## WHAT YOU ARE ASKED TO DO
Could you copy every entry exactly, dropping the pictures?

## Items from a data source
....
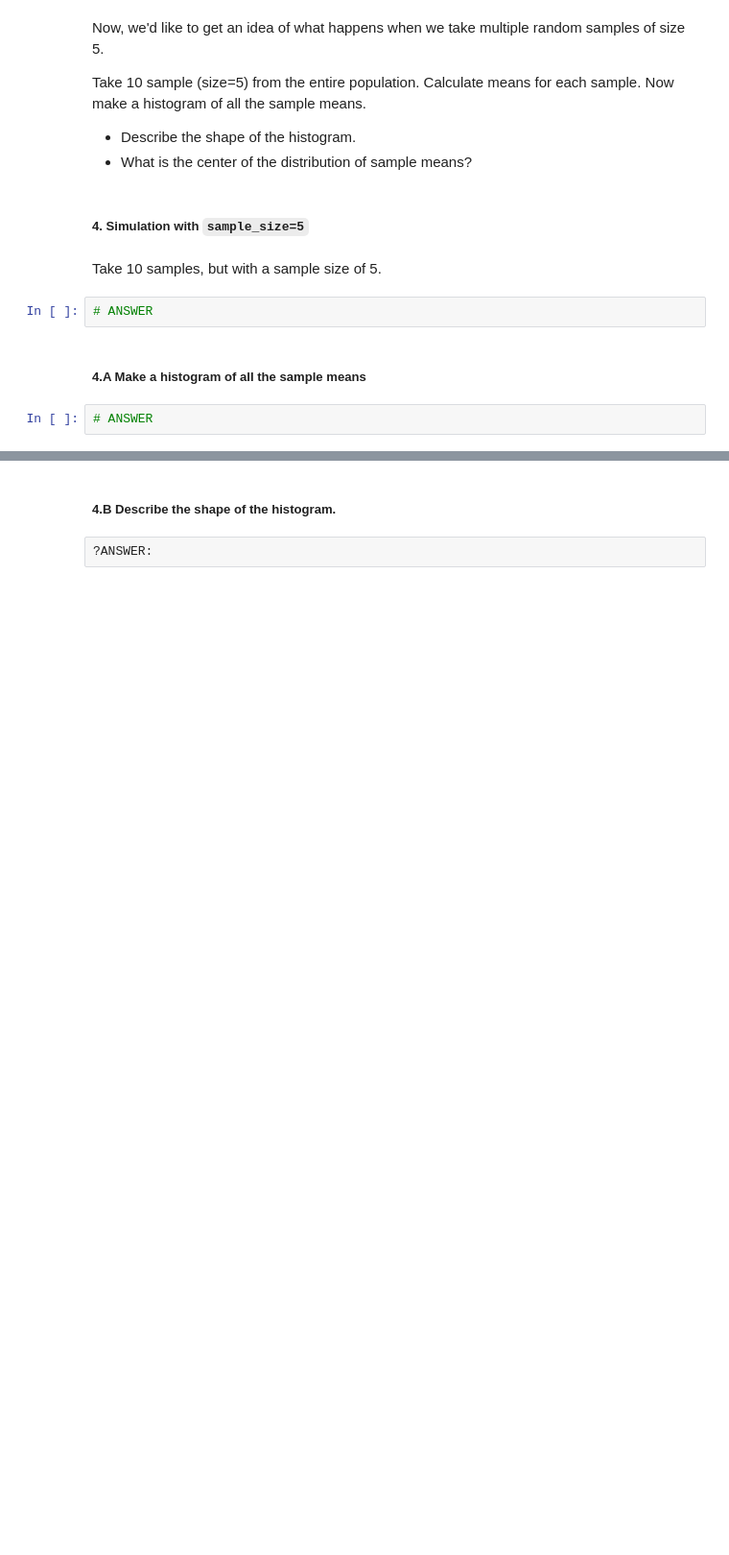
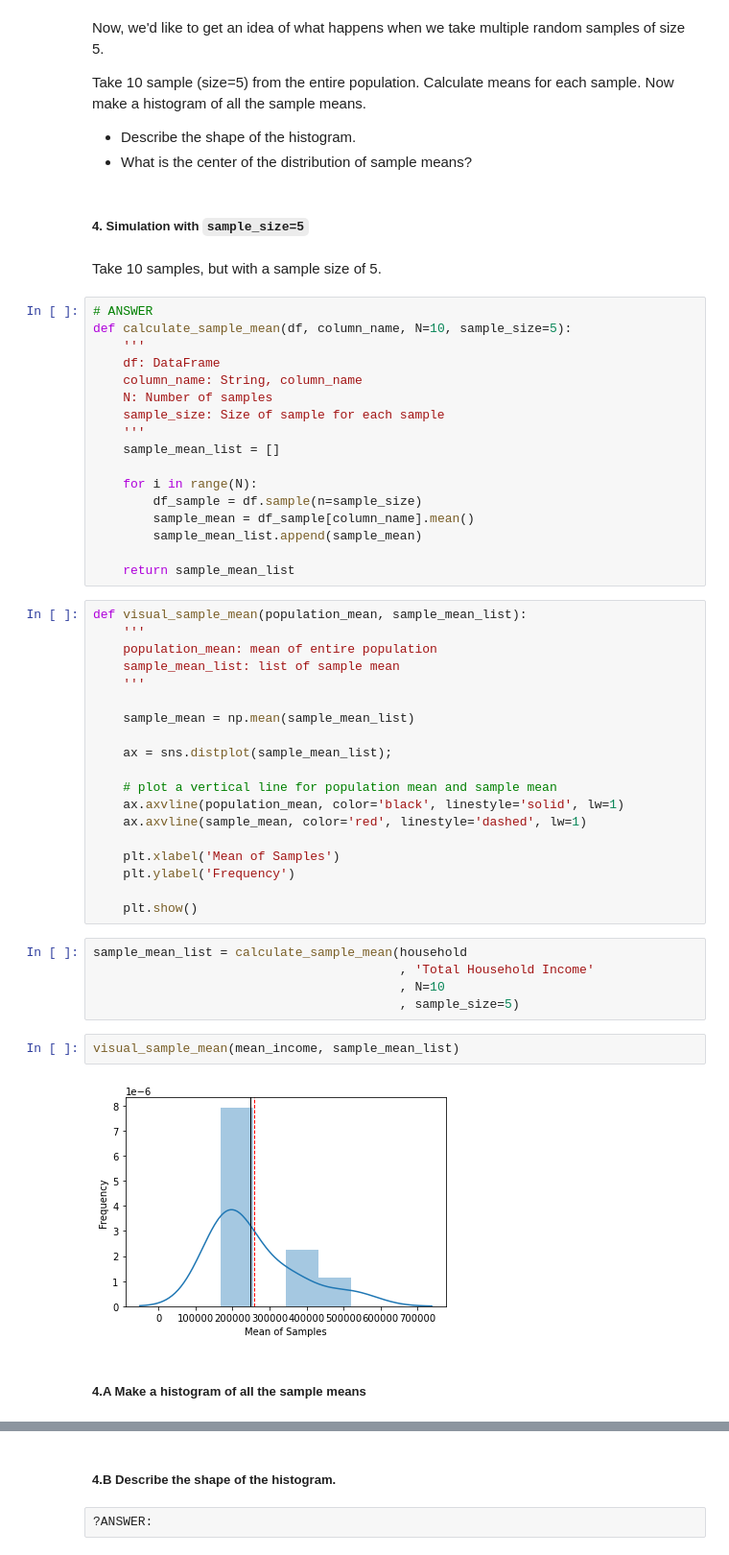
Before and after one commit to reediredale/institute-of-data, a Jupyter notebook: Module 2/Lab_2.1.3.ipynb, the cells around one changed output, grey strips where cells are left out. Shown at 96% size. Drawn from its saved outputs; the diff is of its cells as text; blank space fills up the shorter version.

```diff
--- a/Module 2/Lab_2.1.3.ipynb
+++ b/Module 2/Lab_2.1.3.ipynb
@@ -88,9 +113,50 @@ Take 10 sample (size=5) from the entire population. Calculate means for each sam
 ##### 4. Simulation with `sample_size=5`
 # %% [markdown]
 Take 10 samples, but with a sample size of 5.
-# %%
-# ANSWER
+# %%
+# ANSWER
+def calculate_sample_mean(df, column_name, N=10, sample_size=5):
+    '''
+    df: DataFrame
+    column_name: String, column_name
+    N: Number of samples
+    sample_size: Size of sample for each sample
+    '''
+    sample_mean_list = []
+
+    for i in range(N):
+        df_sample = df.sample(n=sample_size)
+        sample_mean = df_sample[column_name].mean()
+        sample_mean_list.append(sample_mean)
+
+    return sample_mean_list
+# %%
+def visual_sample_mean(population_mean, sample_mean_list):
+    '''
+    population_mean: mean of entire population
+    sample_mean_list: list of sample mean
+    '''
+
+    sample_mean = np.mean(sample_mean_list)
+
+    ax = sns.distplot(sample_mean_list);
+
+    # plot a vertical line for population mean and sample mean
+    ax.axvline(population_mean, color='black', linestyle='solid', lw=1)
+    ax.axvline(sample_mean, color='red', linestyle='dashed', lw=1)
+
+    plt.xlabel('Mean of Samples')
+    plt.ylabel('Frequency')
+
+    plt.show()
+# %%
+sample_mean_list = calculate_sample_mean(household
+                                         , 'Total Household Income'
+                                         , N=10
+                                         , sample_size=5)
+# %%
+visual_sample_mean(mean_income, sample_mean_list)
+# %% [output]
+[figure, added]
 # %% [markdown]
 ##### 4.A Make a histogram of all the sample means
-# %%
-# ANSWER
```
Also changed, not shown: parts of 7 cells of this notebook.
....
## EXERCISE RESPONSE
Before and after one commit to reediredale/institute-of-data, a Jupyter notebook: Module 2/Lab_2.1.3.ipynb, the cells around one changed output, grey strips where cells are left out. Shown at 96% size. Drawn from its saved outputs; the diff is of its cells as text; blank space fills up the shorter version.

```diff
--- a/Module 2/Lab_2.1.3.ipynb
+++ b/Module 2/Lab_2.1.3.ipynb
@@ -88,9 +113,50 @@ Take 10 sample (size=5) from the entire population. Calculate means for each sam
 ##### 4. Simulation with `sample_size=5`
 # %% [markdown]
 Take 10 samples, but with a sample size of 5.
-# %%
-# ANSWER
+# %%
+# ANSWER
+def calculate_sample_mean(df, column_name, N=10, sample_size=5):
+    '''
+    df: DataFrame
+    column_name: String, column_name
+    N: Number of samples
+    sample_size: Size of sample for each sample
+    '''
+    sample_mean_list = []
+
+    for i in range(N):
+        df_sample = df.sample(n=sample_size)
+        sample_mean = df_sample[column_name].mean()
+        sample_mean_list.append(sample_mean)
+
+    return sample_mean_list
+# %%
+def visual_sample_mean(population_mean, sample_mean_list):
+    '''
+    population_mean: mean of entire population
+    sample_mean_list: list of sample mean
+    '''
+
+    sample_mean = np.mean(sample_mean_list)
+
+    ax = sns.distplot(sample_mean_list);
+
+    # plot a vertical line for population mean and sample mean
+    ax.axvline(population_mean, color='black', linestyle='solid', lw=1)
+    ax.axvline(sample_mean, color='red', linestyle='dashed', lw=1)
+
+    plt.xlabel('Mean of Samples')
+    plt.ylabel('Frequency')
+
+    plt.show()
+# %%
+sample_mean_list = calculate_sample_mean(household
+                                         , 'Total Household Income'
+                                         , N=10
+                                         , sample_size=5)
+# %%
+visual_sample_mean(mean_income, sample_mean_list)
+# %% [output]
+[figure, added]
 # %% [markdown]
 ##### 4.A Make a histogram of all the sample means
-# %%
-# ANSWER
```
Also changed, not shown: parts of 7 cells of this notebook.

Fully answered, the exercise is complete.